Please copy each line in the records below that contains the string "interface".
•••••
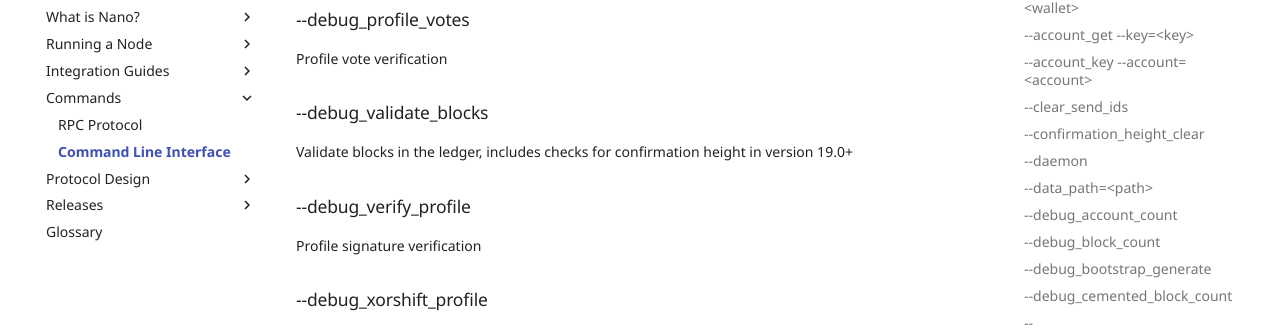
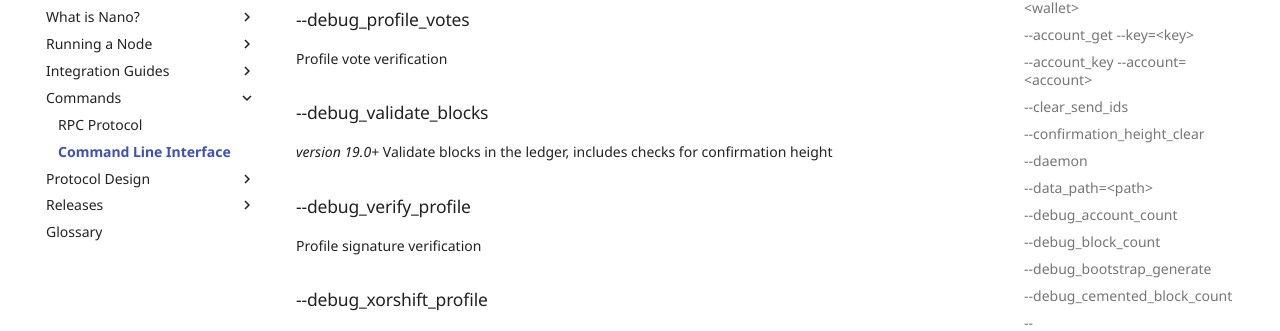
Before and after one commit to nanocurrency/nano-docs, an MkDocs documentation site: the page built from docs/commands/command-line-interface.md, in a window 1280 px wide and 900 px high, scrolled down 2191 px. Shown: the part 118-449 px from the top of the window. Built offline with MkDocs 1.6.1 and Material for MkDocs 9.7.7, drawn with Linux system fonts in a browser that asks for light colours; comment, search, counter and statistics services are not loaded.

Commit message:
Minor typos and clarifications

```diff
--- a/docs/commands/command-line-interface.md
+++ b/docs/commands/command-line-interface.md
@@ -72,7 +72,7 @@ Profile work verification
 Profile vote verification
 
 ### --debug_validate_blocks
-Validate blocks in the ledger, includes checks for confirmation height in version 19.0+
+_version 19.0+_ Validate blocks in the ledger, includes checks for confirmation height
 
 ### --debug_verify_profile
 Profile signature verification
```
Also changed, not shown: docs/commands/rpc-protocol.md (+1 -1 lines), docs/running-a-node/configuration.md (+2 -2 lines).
•••••
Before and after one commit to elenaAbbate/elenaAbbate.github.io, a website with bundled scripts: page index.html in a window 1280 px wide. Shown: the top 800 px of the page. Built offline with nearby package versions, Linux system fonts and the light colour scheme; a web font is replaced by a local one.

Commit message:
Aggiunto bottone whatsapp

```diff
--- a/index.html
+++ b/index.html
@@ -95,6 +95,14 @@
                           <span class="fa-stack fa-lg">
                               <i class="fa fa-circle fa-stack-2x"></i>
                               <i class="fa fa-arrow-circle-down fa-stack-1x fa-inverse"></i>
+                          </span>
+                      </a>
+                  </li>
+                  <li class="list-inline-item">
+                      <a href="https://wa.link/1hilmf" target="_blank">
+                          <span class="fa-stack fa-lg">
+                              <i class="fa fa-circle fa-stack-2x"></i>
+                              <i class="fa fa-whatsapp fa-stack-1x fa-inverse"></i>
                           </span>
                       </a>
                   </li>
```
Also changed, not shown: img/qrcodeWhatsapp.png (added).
•••••
▸ **Exercise output**:
Before and after one commit to nanocurrency/nano-docs, an MkDocs documentation site: the page built from docs/commands/command-line-interface.md, in a window 1280 px wide and 900 px high, scrolled down 2191 px. Shown: the part 118-449 px from the top of the window. Built offline with MkDocs 1.6.1 and Material for MkDocs 9.7.7, drawn with Linux system fonts in a browser that asks for light colours; comment, search, counter and statistics services are not loaded.
--- a/docs/commands/command-line-interface.md
+++ b/docs/commands/command-line-interface.md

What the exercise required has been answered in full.